Supplied records section start

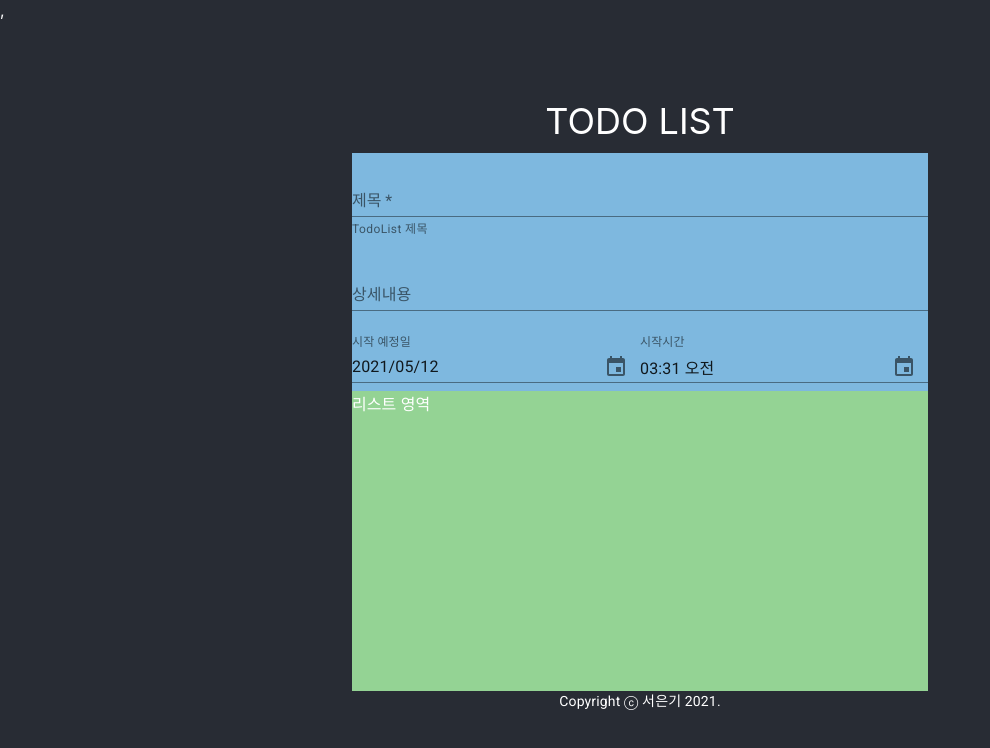
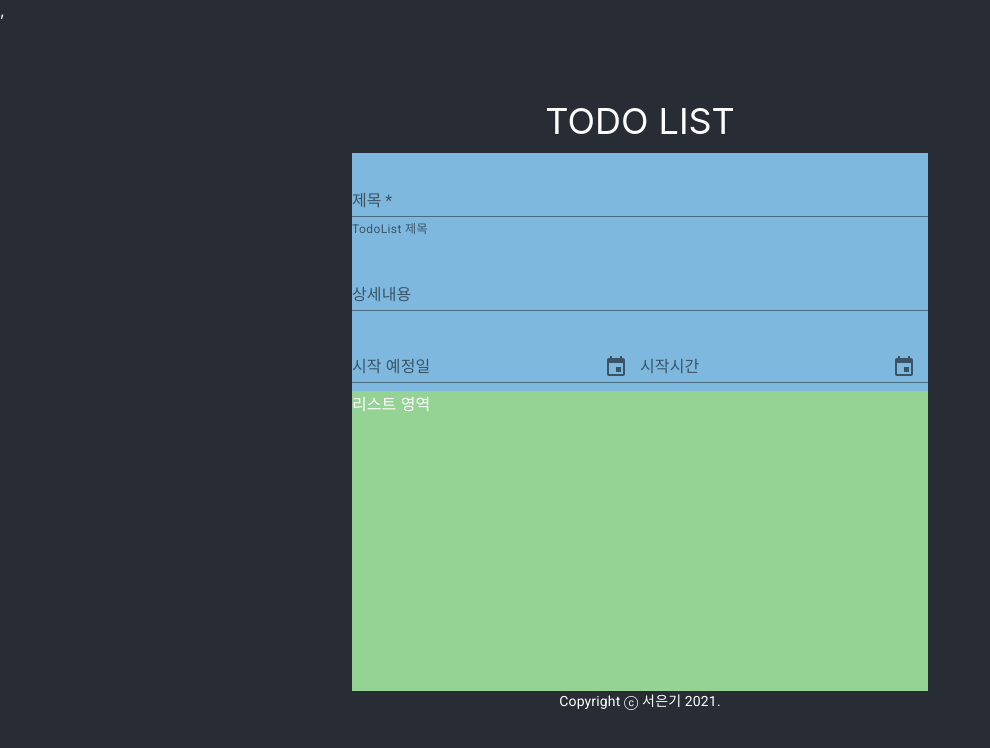
Before and after one commit to SeoEunGi0802/todolist_2021, a React (Create React App) app: page / in a window 1280 px wide. Shown: the top 748 px of the page, without its empty margins (0-990 px from the left). Built offline with nearby package versions, Linux system fonts and the light colour scheme.

Commit message:
날짜와 시간 선택시 값이 변경되도록 함

```diff
--- a/src/App.js
+++ b/src/App.js
@@ -10,7 +10,9 @@ class App extends React.Component {
       title: "",
       content: "",
       startDate: null,
-      startTime: null
+      startTime: null,
+      endDate: null,
+      endTime: null
     }
   }
 
@@ -27,7 +29,8 @@ class App extends React.Component {
             format="yyyy/MM/DD"
             margin="normal"
             label="시작 예정일"
-            onChange={(value) => console.log(value)}
+            value={this.state.startDate}
+            onChange={(value) => this.setState({startDate:value})}
             style={{ width: '50%' }}
             KeyboardButtonProps={{
               'aria-label': 'change date',
@@ -37,7 +40,8 @@ class App extends React.Component {
             margin="normal"
             label="시작시간"
             variant="inline"
-            onChange={(value) => console.log(value)}
+            value={this.state.startTime}
+            onChange={(value) => this.setState({startTime:value})}
             style={{ width: '50%' }}
             KeyboardButtonProps={{
               'aria-label': 'change time',
```
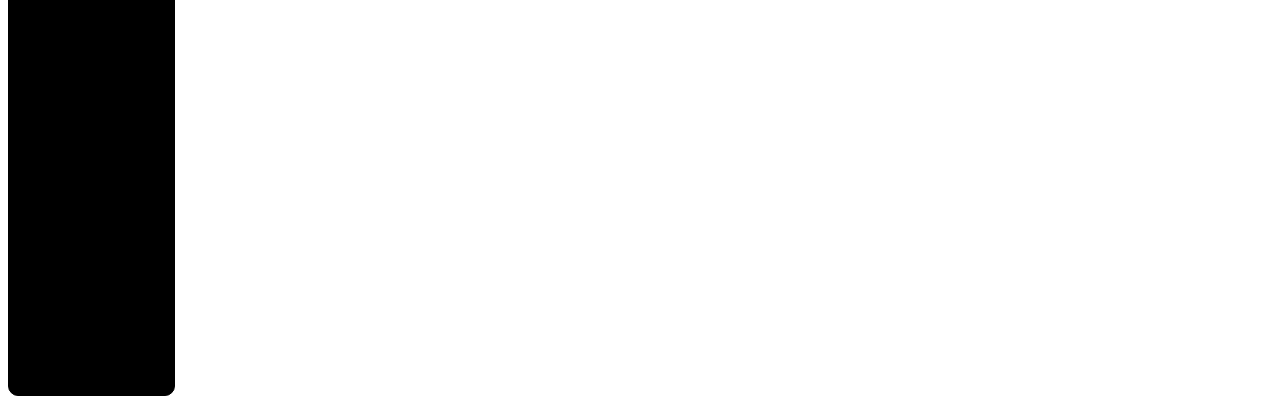
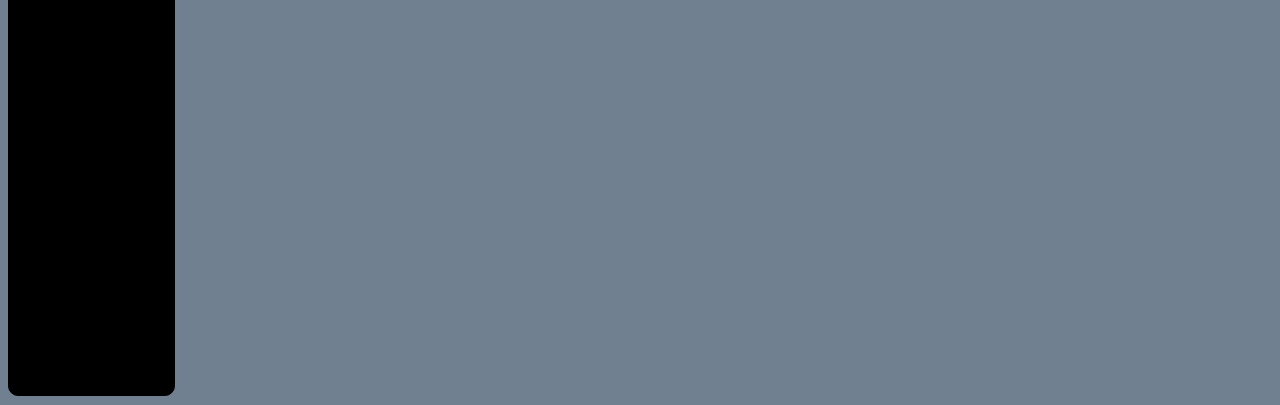
Before and after one commit to IOProg2008/my-html, a plain HTML site: page index.html in a window 1280 px wide. Shown: the part 395-800 px from the top of the page. Drawn offline with Linux system fonts and the light colour scheme.

Commit message:
Update index.html

```diff
--- a/index.html
+++ b/index.html
@@ -6,7 +6,7 @@
         <meta charset = "UTF-8">
         <title>home</title>
     </head>
-    <body>
+    <body bgcolor="#708090">
     	<div class="cup" style="width:1920px;height:50px;border:1px solid #000;">
     		<div class="abaut">
 				<a href=""><h2>Abaut</h2></a>
```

Supplied records section end

Write out all the material above exactly, with no image carried over.

Before and after one commit to SeoEunGi0802/todolist_2021, a React (Create React App) app: page / in a window 1280 px wide. Shown: the top 748 px of the page, without its empty margins (0-990 px from the left). Built offline with nearby package versions, Linux system fonts and the light colour scheme.

Commit message:
날짜와 시간 선택시 값이 변경되도록 함

```diff
--- a/src/App.js
+++ b/src/App.js
@@ -10,7 +10,9 @@ class App extends React.Component {
       title: "",
       content: "",
       startDate: null,
-      startTime: null
+      startTime: null,
+      endDate: null,
+      endTime: null
     }
   }
 
@@ -27,7 +29,8 @@ class App extends React.Component {
             format="yyyy/MM/DD"
             margin="normal"
             label="시작 예정일"
-            onChange={(value) => console.log(value)}
+            value={this.state.startDate}
+            onChange={(value) => this.setState({startDate:value})}
             style={{ width: '50%' }}
             KeyboardButtonProps={{
               'aria-label': 'change date',
@@ -37,7 +40,8 @@ class App extends React.Component {
             margin="normal"
             label="시작시간"
             variant="inline"
-            onChange={(value) => console.log(value)}
+            value={this.state.startTime}
+            onChange={(value) => this.setState({startTime:value})}
             style={{ width: '50%' }}
             KeyboardButtonProps={{
               'aria-label': 'change time',
```
Before and after one commit to IOProg2008/my-html, a plain HTML site: page index.html in a window 1280 px wide. Shown: the part 395-800 px from the top of the page. Drawn offline with Linux system fonts and the light colour scheme.

Commit message:
Update index.html

```diff
--- a/index.html
+++ b/index.html
@@ -6,7 +6,7 @@
         <meta charset = "UTF-8">
         <title>home</title>
     </head>
-    <body>
+    <body bgcolor="#708090">
     	<div class="cup" style="width:1920px;height:50px;border:1px solid #000;">
     		<div class="abaut">
 				<a href=""><h2>Abaut</h2></a>
```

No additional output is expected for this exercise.